“I am told that the immense space interposed between the planetary orbits of the starry sphere would be useless and that any immensity going beyond our comprehension would be superfluous for holding the fixed stars. I say this is brash in our feebleness to attempt to judge the reason for God’s actions and to call everything in the universe vain and superfluous which does not serve us, or rather which we do not know to serve us.
“I believe that one of the biggest pieces of arrogance of man is to say, ‘Since I do not know how Jupiter or Saturn is of service to me, they are superfluous.’ Because truly, neither do I know how my arteries are of service to me, or cartilage or spleen or gall. I should not even know that I had a gall or a spleen or kidneys, if they had not been shown to me in many dissected corpses.
“Besides, what does it mean to say that the space between Saturn and the fixed stars, which these men call too vast and useless, is empty of world bodies? Did the four satellites of Jupiter and the companion of Saturn only come into the heavens only when we began seeing them and not before? Were there not innumerable fixed stars before man began to see them? And the nebulae that were once only little white patches. Have we caused them to become many clusters of bright and beautiful stars? Ah, the presumptuous, brash, ignorance of mankind!”
The audience showed great enthusiasm when the readings drew to a close. I talked with John Rhys-Davies afterward about how wonderful his performance was. He told me that he thought he had been very uneven. I told him how I doubted anyone in the audience had noticed. Hearing the words of Galileo and his daughter come to life was an exceptional evening that I don’t believe anyone would soon forget.
Prior to the start of the performance, Louis D. Friedman, Executive Director of the Planetary Society, presented three members of the Galileo mission with special honors John Casani was the very first Galileo Project Manager and Claudia Alexander was the last. Torrence Johnson was the Project Scientist.
When the three came on stage to receive their award, John Casani summed up his feelings. “Many people have characterized the spacecraft over the last several months or years of its operations as ‘The Little Spacecraft that Could,’ or ‘That Little Machine that Kept Chugging Along,” but I don’t like to think of it that way. To me, the spacecraft is just a couple hundred kilograms of aluminum and silica. What you see in the way of accomplishments is the result of the commitment, dedication, and great talents of the scientists and engineers who worked so hard to develop the design, and fabricate and test it, deliver it to the launch pad, then ultimately fly it. So on behalf of all of those who worked at the first end of the mission, I want to acknowledge to all of you our gratitude and appreciation for the honor you have shown us tonight.”

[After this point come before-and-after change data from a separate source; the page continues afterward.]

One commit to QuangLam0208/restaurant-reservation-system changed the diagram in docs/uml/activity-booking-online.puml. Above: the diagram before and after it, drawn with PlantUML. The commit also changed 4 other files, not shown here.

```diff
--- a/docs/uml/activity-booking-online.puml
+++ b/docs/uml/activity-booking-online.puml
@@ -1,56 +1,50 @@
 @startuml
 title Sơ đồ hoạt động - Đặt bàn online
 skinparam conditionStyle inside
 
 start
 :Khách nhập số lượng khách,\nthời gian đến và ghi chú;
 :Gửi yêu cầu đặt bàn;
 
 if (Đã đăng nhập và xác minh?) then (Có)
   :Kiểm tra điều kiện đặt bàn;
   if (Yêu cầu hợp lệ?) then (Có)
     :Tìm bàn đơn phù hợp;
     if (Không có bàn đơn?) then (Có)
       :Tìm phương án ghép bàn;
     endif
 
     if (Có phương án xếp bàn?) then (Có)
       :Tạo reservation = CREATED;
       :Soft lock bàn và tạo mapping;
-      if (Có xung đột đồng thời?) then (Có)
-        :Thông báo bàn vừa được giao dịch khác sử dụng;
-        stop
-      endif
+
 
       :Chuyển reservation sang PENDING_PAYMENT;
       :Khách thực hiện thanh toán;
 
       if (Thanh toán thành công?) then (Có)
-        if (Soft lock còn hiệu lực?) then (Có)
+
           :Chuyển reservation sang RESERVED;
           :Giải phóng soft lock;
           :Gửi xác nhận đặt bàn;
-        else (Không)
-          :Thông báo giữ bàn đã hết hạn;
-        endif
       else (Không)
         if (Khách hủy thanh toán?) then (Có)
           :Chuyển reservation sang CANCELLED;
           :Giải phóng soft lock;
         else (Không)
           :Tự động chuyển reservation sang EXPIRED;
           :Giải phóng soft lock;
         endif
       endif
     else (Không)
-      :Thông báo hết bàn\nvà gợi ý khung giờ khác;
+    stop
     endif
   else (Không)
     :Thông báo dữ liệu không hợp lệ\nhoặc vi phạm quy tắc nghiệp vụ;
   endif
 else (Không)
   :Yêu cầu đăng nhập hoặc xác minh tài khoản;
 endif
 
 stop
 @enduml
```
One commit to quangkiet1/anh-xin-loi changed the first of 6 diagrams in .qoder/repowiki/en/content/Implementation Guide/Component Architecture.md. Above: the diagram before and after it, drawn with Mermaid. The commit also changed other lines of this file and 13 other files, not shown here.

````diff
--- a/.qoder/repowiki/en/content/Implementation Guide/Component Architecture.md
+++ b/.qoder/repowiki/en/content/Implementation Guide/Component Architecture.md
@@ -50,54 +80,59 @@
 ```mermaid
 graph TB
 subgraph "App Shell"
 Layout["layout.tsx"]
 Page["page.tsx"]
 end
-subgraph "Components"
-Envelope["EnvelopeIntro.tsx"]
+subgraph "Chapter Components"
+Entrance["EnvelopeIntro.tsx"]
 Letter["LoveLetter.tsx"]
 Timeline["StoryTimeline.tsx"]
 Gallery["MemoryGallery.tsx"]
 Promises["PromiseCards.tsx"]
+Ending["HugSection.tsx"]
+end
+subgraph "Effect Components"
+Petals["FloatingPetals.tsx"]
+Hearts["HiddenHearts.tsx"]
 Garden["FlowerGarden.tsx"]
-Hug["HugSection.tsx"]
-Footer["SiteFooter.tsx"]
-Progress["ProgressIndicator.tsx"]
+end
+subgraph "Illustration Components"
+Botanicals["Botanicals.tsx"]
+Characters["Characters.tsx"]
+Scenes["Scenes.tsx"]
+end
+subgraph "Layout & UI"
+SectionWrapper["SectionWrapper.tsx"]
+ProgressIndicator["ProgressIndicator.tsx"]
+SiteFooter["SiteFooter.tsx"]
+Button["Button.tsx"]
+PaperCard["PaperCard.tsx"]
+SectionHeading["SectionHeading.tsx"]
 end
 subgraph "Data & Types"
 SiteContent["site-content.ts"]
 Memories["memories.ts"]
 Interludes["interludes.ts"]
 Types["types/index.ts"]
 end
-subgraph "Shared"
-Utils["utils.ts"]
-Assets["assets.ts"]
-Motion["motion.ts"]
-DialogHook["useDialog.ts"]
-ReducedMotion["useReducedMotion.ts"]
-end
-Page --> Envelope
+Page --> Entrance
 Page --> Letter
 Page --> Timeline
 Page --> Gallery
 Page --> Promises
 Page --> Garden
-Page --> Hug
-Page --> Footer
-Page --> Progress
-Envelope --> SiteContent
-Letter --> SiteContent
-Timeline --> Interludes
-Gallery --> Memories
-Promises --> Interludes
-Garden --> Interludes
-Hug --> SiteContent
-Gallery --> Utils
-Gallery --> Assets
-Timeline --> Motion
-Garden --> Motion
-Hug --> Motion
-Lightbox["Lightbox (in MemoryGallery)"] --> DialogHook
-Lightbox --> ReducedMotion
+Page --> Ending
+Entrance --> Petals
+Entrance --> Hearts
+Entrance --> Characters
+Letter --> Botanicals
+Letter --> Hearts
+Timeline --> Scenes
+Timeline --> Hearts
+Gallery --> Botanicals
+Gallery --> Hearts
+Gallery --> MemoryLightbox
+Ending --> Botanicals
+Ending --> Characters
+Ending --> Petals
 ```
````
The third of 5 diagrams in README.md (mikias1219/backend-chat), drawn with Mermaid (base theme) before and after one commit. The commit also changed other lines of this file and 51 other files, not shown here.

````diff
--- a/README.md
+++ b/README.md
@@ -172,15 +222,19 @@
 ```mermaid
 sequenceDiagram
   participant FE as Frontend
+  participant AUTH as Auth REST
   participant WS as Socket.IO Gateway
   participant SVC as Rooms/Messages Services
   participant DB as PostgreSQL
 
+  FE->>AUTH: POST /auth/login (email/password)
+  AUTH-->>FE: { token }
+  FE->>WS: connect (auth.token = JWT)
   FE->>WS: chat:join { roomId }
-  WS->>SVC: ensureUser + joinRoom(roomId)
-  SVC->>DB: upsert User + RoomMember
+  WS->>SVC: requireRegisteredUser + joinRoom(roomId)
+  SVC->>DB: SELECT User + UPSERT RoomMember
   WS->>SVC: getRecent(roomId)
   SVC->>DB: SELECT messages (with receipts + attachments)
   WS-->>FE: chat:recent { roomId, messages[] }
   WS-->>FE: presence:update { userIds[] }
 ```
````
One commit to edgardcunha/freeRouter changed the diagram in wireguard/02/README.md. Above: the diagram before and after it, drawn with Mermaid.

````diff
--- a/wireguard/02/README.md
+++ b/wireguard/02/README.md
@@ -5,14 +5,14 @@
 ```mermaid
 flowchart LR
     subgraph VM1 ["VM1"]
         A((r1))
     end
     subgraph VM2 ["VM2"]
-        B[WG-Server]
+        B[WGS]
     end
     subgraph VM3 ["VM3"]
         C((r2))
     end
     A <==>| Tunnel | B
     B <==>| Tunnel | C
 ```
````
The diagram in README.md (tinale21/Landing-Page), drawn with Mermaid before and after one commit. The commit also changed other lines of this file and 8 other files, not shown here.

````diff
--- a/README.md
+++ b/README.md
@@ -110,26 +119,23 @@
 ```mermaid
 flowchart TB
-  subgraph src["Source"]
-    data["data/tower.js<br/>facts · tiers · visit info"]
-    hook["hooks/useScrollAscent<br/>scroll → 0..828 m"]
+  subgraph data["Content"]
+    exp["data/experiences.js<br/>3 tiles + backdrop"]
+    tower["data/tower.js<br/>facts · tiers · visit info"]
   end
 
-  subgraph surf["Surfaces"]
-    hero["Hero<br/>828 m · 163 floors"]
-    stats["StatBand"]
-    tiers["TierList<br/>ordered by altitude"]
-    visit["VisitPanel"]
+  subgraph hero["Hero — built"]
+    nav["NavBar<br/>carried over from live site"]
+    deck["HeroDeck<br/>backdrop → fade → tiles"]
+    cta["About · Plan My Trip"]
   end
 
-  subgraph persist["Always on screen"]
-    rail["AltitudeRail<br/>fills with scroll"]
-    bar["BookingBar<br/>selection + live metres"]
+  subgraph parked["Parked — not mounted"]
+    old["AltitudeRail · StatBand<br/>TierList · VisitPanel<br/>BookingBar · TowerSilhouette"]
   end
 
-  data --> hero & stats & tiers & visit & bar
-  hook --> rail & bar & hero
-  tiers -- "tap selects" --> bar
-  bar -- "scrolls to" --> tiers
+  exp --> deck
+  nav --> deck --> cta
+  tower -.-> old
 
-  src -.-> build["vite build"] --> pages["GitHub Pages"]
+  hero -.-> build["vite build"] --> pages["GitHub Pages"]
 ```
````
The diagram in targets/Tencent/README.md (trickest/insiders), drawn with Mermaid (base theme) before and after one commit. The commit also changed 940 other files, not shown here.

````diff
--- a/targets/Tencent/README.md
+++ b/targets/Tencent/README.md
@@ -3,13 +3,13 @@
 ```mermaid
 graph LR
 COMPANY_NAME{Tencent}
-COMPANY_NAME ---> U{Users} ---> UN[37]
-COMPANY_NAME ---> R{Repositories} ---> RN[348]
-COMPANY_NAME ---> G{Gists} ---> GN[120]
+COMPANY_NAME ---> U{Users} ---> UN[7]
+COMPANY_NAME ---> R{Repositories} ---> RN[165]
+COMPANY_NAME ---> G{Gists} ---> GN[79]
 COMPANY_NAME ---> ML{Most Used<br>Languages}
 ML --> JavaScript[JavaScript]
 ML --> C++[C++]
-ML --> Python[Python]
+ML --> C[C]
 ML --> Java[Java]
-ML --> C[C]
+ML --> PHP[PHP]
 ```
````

Torrence Johnson explained that, “Galileo has been about teamwork from the very beginning; the flight team, the science community, the engineers, and the developers in every level of the system. A very important component of that has been public support, which has been tremendous for this mission from the very beginning, and has really been exemplified by the activities of The Planetary Society. So in accepting this award, we are thanking you out there.”
Both our Galileos are gone now, one to the dust of history and the other to the fiery Jovian atmosphere. The discoveries and insights of both will echo down through time, thrown open to us by their probing minds, as we continue to expand our presence in the universe.
Author Dava Sobel being interviewed.
"Galileo's Daughter" by Dava Sobel served as the basis for the stage play.
John Rhys-Davies and Linda Purl on stage following their performance.